> **TASK DETAILS**:
Stop after the line that contains "minors on title". Until then, retype each line of the entries exactly from the first one, skipping pictures.
————————
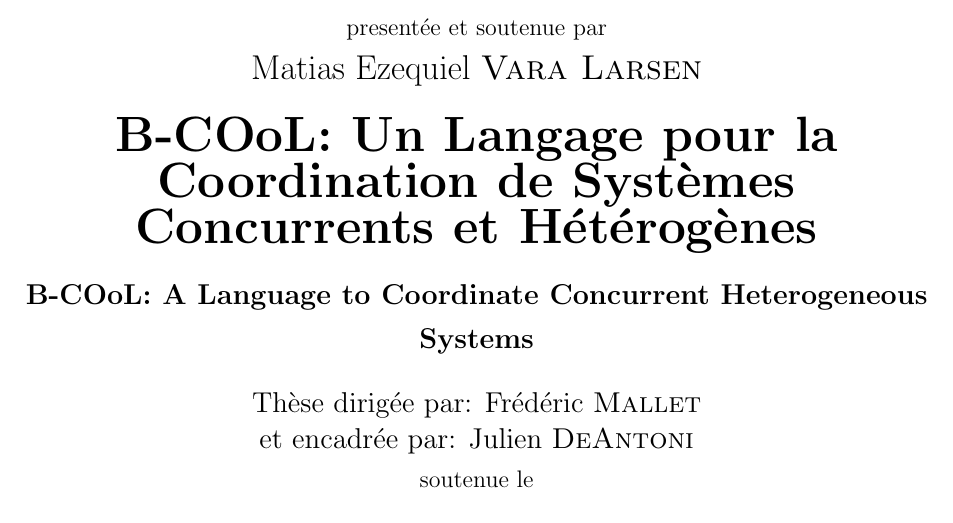
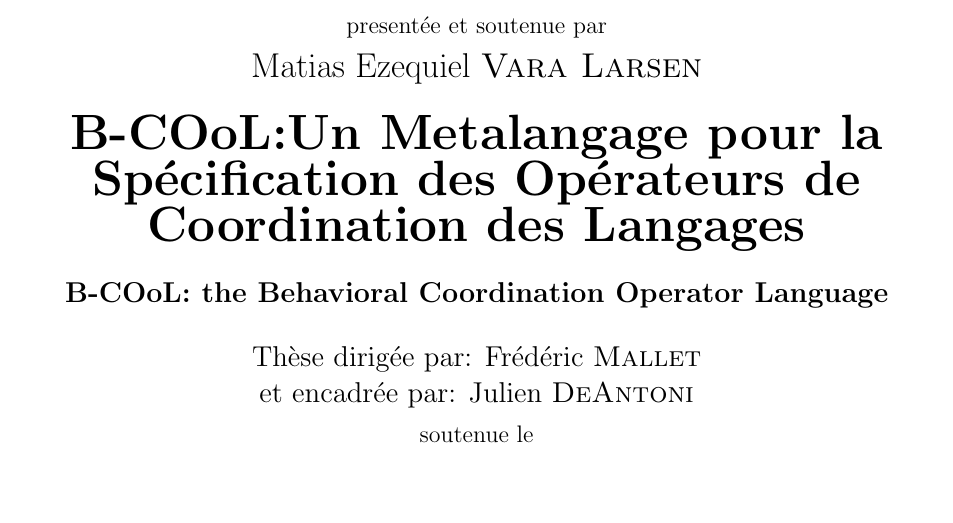
Before and after one commit to MatiasVara/MyPhdThesis, a LaTeX thesis (thesis.tex): part of page 1 of 114, cut so that both start at the same text, the shorter picture padded with empty space. Compiled offline with pdfLaTeX.

Commit message:
minors on title

```diff
--- a/thesis.tex
+++ b/thesis.tex
@@ -18,8 +18,8 @@
 \begin{document}
 
 
-\englishTitle{\bcool: A Language to Coordinate Concurrent Heterogeneous Systems}
-\frenchTitle{\bcool: Un Langage pour la Coordination de Syst\`emes Concurrents et H\'et\'erog\`enes}
+\englishTitle{\bcool: the Behavioral Coordination Operator Language}
+\frenchTitle{\bcool:Un Metalangage pour la Spécification des Opérateurs de Coordination des Langages}
 
 
 \author{\LARGE Matias Ezequiel \textsc{Vara Larsen}}
```
Also changed, not shown: bibliography/bibliography.bib (+1 -3 lines), thesis.tex (2 more changed lines).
————————
> **TASK OUTPUT**:
Before and after one commit to MatiasVara/MyPhdThesis, a LaTeX thesis (thesis.tex): part of page 1 of 114, cut so that both start at the same text, the shorter picture padded with empty space. Compiled offline with pdfLaTeX.

Commit message:
minors on title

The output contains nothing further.